Innovation Happening On College Campuses, Just Not In Classroom

Late last week I had one of the most exhilarating conversations of recent memory as I had a chance to talk with Bill St. Arnaud for the first time. Bill is a visionary when it comes to customer-owned fiber networks, and I'm working on a post detailing the trial he's got underway in Ottawa for introducing a new paradigm in fiber deployment, and trust me, it's a good one.

But for now I wanted to share another interesting observation he made during our call.

To preface this, Bill works with CANARIE, which is basically Canada's equivalent of Internet2, an ultra-high-bandwidth network that connects universities and research institutions.

During our conversation we began discussing the unfortunate reality that most universities have not yet fully embraced the use of broadband and in particular are not utilizing the opportunities these big bandwidth networks provide to find and develop new, innovative applications.

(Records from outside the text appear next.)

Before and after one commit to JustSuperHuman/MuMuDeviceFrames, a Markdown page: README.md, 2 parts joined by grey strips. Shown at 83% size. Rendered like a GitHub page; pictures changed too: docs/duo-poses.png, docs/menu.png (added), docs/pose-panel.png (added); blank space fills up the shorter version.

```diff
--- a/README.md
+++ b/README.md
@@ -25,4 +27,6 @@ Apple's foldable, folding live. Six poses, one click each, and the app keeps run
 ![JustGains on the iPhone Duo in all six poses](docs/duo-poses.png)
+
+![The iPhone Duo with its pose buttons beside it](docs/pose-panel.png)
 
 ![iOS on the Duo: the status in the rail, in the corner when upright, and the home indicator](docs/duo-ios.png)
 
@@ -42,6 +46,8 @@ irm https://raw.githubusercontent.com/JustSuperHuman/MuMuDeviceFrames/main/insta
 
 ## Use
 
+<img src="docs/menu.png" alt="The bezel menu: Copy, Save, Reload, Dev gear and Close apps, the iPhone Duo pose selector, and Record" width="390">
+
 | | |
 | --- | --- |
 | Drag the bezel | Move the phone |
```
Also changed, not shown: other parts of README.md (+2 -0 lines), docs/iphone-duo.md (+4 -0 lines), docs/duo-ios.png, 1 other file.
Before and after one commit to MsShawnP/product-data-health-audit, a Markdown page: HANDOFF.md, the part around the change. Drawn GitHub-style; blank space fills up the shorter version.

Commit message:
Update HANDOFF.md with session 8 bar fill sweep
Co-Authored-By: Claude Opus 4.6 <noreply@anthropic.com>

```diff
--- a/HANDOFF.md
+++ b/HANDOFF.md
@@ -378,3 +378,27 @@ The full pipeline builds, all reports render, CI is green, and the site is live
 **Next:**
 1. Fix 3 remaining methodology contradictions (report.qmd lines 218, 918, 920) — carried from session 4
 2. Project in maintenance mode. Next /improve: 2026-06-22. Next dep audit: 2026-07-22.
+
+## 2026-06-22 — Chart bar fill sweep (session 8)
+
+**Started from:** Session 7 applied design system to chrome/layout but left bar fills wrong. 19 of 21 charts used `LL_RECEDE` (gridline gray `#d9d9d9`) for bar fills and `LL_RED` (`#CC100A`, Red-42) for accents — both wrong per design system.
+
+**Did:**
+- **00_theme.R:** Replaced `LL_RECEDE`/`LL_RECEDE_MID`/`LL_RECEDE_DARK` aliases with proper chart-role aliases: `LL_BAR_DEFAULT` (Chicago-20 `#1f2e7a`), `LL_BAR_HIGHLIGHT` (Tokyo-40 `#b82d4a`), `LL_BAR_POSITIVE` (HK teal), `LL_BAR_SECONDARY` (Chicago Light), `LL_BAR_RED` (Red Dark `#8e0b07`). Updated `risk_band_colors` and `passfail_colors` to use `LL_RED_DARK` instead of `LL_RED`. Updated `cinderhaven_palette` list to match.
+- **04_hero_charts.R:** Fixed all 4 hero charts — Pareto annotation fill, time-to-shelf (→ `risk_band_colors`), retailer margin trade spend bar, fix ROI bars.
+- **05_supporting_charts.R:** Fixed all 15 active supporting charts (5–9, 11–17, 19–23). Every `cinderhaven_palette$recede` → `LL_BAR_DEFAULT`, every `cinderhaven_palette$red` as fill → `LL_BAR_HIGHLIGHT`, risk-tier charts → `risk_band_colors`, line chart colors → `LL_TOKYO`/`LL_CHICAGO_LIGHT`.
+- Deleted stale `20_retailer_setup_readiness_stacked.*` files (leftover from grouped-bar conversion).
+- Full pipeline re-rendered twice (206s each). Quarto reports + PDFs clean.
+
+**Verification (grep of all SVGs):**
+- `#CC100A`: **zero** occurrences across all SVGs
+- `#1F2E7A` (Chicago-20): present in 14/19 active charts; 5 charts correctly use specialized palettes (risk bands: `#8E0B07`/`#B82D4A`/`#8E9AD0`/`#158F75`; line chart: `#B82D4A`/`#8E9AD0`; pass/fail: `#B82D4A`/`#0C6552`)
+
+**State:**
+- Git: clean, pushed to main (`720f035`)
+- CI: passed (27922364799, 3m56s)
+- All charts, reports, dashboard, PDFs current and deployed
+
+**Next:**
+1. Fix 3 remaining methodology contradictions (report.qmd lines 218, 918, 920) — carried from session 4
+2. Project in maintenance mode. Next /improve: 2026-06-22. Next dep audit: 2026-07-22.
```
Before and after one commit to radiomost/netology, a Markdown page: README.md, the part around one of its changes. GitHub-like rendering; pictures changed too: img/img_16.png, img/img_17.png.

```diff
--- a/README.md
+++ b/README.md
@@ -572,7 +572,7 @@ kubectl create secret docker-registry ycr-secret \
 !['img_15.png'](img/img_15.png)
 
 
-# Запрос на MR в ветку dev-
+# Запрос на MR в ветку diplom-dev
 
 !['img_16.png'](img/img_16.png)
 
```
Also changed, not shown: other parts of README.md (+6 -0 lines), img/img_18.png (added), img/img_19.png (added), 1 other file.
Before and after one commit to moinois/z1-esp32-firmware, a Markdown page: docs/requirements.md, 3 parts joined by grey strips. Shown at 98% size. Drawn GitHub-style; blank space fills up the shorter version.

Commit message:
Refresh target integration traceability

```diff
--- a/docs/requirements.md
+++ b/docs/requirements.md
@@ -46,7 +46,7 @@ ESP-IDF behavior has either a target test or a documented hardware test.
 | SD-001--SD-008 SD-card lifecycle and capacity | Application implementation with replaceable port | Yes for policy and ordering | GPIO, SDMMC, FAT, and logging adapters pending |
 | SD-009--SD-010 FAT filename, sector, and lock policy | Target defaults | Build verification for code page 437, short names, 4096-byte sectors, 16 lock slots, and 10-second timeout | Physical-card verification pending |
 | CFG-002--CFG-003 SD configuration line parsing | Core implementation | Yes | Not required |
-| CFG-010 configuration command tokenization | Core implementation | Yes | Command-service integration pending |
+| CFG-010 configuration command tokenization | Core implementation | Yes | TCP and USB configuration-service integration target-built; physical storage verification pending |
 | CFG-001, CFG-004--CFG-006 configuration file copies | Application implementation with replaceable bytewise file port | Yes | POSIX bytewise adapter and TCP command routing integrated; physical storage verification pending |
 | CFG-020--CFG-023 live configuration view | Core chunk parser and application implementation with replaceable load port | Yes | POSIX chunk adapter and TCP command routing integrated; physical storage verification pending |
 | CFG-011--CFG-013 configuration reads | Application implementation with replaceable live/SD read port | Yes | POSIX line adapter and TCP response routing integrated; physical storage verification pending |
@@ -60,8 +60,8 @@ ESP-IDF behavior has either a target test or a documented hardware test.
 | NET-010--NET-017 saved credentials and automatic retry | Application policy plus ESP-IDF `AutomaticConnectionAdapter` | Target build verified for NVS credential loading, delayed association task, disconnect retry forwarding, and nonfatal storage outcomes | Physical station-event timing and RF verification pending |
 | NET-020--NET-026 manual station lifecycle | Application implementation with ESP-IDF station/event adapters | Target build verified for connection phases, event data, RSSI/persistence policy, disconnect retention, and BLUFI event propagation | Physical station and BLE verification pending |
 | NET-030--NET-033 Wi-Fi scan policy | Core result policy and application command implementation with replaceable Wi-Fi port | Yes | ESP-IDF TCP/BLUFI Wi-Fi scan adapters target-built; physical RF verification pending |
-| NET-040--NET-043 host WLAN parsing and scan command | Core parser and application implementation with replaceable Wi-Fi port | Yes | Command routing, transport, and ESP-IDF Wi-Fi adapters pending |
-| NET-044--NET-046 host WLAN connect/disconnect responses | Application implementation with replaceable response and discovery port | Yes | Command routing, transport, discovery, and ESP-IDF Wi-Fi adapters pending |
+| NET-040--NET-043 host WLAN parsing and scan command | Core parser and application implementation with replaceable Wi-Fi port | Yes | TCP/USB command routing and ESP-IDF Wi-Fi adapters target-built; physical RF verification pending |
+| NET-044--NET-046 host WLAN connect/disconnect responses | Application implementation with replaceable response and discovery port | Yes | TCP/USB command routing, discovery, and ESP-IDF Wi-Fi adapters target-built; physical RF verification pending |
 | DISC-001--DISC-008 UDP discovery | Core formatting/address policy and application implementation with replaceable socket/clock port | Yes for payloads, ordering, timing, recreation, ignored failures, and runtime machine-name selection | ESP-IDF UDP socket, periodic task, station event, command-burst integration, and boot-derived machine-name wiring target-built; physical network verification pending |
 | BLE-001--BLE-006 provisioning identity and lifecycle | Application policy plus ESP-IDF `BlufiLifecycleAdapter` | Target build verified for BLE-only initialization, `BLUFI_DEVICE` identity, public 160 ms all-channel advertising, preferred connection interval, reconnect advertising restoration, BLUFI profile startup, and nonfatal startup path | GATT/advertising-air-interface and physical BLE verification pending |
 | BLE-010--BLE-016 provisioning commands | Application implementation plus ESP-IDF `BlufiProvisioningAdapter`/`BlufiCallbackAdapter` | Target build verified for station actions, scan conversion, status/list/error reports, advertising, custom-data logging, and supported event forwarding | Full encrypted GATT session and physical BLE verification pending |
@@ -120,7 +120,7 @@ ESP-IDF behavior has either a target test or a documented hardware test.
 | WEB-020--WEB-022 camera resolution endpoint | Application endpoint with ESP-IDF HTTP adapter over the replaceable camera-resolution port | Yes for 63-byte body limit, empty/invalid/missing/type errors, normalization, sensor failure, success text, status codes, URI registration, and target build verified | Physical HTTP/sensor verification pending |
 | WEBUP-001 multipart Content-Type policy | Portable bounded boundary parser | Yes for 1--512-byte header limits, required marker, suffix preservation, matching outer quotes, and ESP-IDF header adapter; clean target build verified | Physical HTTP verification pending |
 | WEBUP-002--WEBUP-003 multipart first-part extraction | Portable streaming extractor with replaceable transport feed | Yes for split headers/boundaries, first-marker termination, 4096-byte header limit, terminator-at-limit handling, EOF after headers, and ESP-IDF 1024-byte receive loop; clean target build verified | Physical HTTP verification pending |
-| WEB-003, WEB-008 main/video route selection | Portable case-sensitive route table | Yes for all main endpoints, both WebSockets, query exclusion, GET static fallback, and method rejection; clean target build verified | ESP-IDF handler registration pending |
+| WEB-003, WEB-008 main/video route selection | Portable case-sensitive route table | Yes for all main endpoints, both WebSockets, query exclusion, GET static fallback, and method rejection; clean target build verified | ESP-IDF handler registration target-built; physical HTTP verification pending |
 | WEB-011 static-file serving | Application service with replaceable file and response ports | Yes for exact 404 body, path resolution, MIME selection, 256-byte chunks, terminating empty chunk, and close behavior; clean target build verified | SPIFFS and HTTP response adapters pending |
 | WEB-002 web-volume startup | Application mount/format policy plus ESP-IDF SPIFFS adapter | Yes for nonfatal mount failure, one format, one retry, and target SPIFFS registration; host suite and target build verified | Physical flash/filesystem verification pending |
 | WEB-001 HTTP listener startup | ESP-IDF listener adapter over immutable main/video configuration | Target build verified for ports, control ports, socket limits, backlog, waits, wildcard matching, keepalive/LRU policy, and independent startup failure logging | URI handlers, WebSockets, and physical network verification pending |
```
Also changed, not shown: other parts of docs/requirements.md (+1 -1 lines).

This is something I know I've been frustrated by, especially in places like Lafayette, LA, where last April I had a chance to chat with the head of the computer science department at the University of Louisiana-Lafayette. I had expected and hoped to find him inspired by the big network being put into place, excited over the possibilities for this network to be a teaching aid, to drive curriculum, and to help spark the imagination of students to develop new apps, but instead he seemed relatively disinterested. Not that he wasn't personally excited about the network, but he didn't seem too anxious to find ways to incorporate its use into his curriculum.

Bill confirmed that this tends to be the case among CANARIE's universities as well. While there is a fair amount of HD videoconferencing being done, for the most part other than that CANARIE's users only tend to utilize the network for pushing around large data sets more quickly then they'd be able to do otherwise. There just isn't a lot of innovation happening in the classroom either in the use of the network or the development of new apps that can take advantage of all this bandwidth.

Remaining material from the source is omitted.